Sunday, June 27, 2021

Reliability of the Occupational Requirements Survey

Biestek v. Berryhill contains the essence of vocational expert testimony and cross-examination.
Now say that she testifies about the approximate number of various sedentary jobs an applicant for benefits could perform. She explains that she arrived at her figures by surveying a range of representative employers; amassing specific information about their labor needs and employment of people with disabilities; and extrapolating those findings to the national economy by means of a well-accepted methodology. She answers cogently and thoroughly all questions put to her by the ALJ and the applicant's lawyer. And nothing in the rest of the record conflicts with anything she says.

Nestled inside of the body of this statement is the long sentence describing the vocational expert explaining (1) a survey of a range of representative employers; (2) amassing information about labor needs of employers; and (3) extrapolating that data by a well-accepted methodology to the national economy.  The question is whether the vocational expert is reliable.   

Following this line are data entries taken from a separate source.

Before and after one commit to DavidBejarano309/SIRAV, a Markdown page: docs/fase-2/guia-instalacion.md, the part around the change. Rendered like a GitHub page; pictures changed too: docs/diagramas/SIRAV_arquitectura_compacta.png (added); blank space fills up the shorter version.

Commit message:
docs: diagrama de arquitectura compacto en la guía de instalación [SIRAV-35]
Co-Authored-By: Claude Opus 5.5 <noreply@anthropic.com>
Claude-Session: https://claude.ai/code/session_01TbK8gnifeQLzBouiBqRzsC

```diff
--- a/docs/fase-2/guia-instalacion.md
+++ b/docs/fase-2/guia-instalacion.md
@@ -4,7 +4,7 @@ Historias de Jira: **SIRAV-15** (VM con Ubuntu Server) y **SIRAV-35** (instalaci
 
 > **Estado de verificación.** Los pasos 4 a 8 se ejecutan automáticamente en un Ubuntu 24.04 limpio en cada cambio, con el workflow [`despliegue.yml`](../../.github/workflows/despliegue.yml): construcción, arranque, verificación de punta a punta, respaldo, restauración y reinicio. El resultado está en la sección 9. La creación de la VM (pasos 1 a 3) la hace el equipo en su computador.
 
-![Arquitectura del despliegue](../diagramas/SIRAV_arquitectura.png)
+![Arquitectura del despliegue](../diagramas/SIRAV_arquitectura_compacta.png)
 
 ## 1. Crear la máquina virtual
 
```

To confirm the reliability of the Occupational Requirements Survey. the Bureau of Labor Statistics provides measures for assisting users of the data:

  1. Standard errors provide users with a measure of the precision of an estimate to ensure that it is within an acceptable range for their intended purpose.  These include sampling and non-sampling errors.  
  2. The ORS program uses a variety of quality assurance programs to mitigate collection and processing errors by using data collection re-interviews, observed interviews, computer edits of the data, and systematic professional review of the data.

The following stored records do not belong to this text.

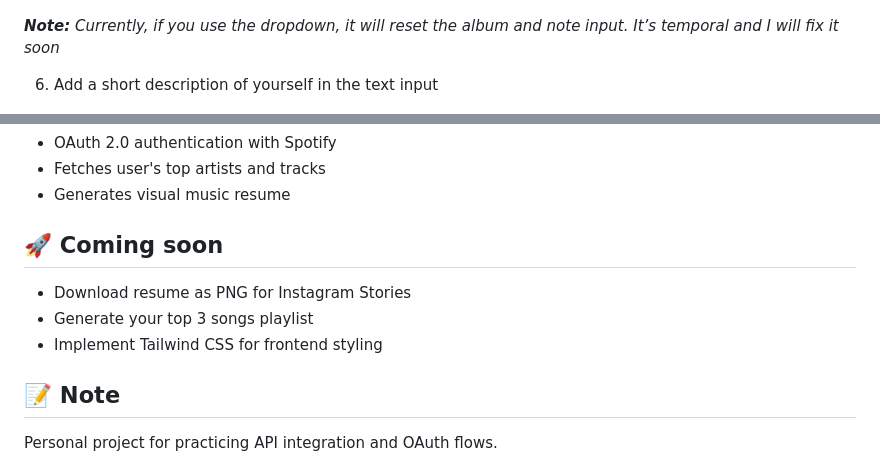
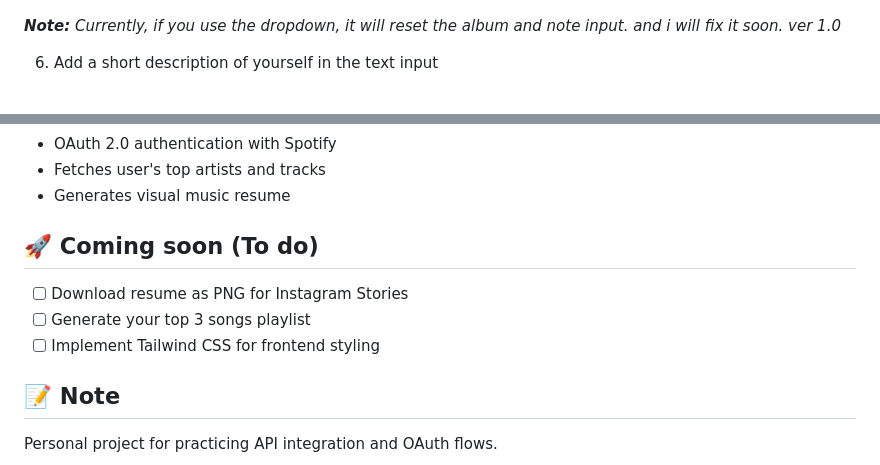
Before and after one commit to fungirox/spotify-api-resume, a Markdown page: README.md, 2 parts joined by grey strips. Drawn GitHub-style.

```diff
--- a/README.md
+++ b/README.md
@@ -54,7 +54,7 @@ You can change it using the dropdown
 The selection will appear on the main page instantly, you can change it by clicking again in the album cover.
 <img alt="show-album" src="https://raw.githubusercontent.com/fungirox/spotify-api-resume/main/readme-images/7-album-selected.png" />
 
-***Note:** Currently, if you use the dropdown, it will reset the album and note input. It’s temporal and I will fix it soon*
+***Note:** Currently, if you use the dropdown, it will reset the album and note input. and i will fix it soon. ver 1.0*
 
 6. Add a short description of yourself in the text input
 <img alt="show-album" src="https://raw.githubusercontent.com/fungirox/spotify-api-resume/main/readme-images/8-about-me.png" />
@@ -63,10 +63,10 @@ The selection will appear on the main page instantly, you can change it by click
 - OAuth 2.0 authentication with Spotify
 - Fetches user's top artists and tracks
 - Generates visual music resume
-## 🚀 Coming soon
-- Download resume as PNG for Instagram Stories
-- Generate your top 3 songs playlist
-- Implement Tailwind CSS for frontend styling
+## 🚀 Coming soon (To do)
+- [ ] Download resume as PNG for Instagram Stories
+- [ ] Generate your top 3 songs playlist
+- [ ] Implement Tailwind CSS for frontend styling
 ## 📝 Note
 Personal project for practicing API integration and OAuth flows.
 
```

The description of standard errors as including sampling errors describes the reliance on the anecdotal experience of a single vocational expert that does not use a well-accepted methodology to extrapolate local experience to the national economy.  

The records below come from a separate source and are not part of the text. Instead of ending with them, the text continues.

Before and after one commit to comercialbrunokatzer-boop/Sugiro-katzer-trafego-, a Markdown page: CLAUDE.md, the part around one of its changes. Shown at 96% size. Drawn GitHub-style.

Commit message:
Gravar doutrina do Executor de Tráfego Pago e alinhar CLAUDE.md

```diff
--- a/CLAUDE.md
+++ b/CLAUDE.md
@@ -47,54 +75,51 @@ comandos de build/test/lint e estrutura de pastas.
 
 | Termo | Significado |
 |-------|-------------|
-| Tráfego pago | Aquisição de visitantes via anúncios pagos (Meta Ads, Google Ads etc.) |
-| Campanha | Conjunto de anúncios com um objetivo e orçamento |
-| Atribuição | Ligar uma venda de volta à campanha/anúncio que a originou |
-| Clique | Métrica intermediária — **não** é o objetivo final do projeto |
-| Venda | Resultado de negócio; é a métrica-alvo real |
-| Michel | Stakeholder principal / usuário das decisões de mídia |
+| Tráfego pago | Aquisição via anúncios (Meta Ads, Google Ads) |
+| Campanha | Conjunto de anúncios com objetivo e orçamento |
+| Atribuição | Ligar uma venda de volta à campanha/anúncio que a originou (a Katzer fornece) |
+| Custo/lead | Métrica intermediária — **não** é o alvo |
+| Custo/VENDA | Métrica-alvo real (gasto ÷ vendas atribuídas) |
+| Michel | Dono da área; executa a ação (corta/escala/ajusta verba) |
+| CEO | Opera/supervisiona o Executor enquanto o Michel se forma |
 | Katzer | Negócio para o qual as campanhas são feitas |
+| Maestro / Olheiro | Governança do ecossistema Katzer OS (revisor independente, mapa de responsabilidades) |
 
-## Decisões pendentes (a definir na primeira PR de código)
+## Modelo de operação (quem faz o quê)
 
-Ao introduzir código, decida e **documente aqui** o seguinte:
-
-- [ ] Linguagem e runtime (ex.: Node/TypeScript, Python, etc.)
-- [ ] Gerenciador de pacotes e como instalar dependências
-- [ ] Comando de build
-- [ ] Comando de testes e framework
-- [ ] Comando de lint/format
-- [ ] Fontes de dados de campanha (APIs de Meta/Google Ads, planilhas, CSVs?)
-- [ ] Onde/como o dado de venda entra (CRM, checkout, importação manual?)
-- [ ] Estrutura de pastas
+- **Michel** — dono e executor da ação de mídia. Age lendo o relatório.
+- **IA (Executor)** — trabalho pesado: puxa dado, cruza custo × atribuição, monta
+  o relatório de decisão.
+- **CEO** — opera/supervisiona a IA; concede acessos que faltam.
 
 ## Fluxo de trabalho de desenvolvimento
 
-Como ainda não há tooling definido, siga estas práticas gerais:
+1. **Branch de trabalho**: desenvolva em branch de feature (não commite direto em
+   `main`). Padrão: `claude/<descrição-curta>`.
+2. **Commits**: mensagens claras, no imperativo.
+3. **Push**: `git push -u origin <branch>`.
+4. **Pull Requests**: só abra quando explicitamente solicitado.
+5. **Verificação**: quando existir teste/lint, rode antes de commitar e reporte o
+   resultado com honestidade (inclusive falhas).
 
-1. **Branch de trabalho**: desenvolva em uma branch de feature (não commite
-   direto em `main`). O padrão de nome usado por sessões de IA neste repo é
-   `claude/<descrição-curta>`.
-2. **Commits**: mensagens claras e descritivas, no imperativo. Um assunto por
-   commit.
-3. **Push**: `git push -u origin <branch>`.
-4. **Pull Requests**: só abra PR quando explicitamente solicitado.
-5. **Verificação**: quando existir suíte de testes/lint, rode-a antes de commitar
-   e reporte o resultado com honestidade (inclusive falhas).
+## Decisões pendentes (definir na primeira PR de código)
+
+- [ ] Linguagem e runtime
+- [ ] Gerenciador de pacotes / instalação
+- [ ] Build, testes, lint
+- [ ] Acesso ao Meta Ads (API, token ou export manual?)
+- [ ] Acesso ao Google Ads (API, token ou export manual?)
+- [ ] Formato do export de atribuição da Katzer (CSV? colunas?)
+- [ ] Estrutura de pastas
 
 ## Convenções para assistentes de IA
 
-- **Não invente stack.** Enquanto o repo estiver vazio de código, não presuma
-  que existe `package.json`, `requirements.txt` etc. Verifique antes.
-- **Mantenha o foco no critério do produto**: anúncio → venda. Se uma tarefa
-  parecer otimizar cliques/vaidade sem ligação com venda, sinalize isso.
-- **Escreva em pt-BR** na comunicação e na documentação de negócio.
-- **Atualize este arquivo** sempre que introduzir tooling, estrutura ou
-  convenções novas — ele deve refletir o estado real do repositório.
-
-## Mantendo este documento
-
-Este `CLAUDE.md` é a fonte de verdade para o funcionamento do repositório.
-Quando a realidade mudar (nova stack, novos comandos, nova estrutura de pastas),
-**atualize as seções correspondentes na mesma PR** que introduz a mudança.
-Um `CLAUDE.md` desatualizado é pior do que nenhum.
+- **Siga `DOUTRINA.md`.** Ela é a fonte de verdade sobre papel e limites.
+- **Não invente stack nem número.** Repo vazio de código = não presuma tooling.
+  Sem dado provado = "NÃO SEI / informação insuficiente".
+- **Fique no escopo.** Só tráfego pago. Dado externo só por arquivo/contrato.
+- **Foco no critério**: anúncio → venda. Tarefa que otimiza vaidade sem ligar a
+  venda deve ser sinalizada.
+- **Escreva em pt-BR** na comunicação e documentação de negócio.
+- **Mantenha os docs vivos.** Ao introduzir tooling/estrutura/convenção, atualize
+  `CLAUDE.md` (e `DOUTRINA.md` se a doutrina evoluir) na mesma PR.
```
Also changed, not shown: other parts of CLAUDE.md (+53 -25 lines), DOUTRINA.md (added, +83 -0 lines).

Sampling errors occur because the sample makes up only a part of the population it represents. The sample used for the survey is one of a number of possible samples that could have been selected under the sample design, each producing its own estimate. A measure of the variation among sample estimates is the standard error.

Because the ORS uses measures of standard error to mitigate sampling and non-sampling errors and uses quality assurance through re-interview, auditing, editing, and review of data, the ORS is reliable.  The vocational expert does not use standard error or quality assurance at any level.  That observation confirms what Justice Gorsuch suspected in dissent in Biestek:

And thanks to its conclusory nature, for all anyone can tell it may have come out of a hat—and, thus, may wind up being clearly mistaken, fake, or speculative evidence too.

Don't let vocational experts pull your client's case out of the win column and into the lose column by pulling job numbers out of any source. 


Suggested Citation:

Lawrence Rohlfing, Reliability of the Occupational Requirements Survey, California Social Security Attorney (June 27, 2021)  h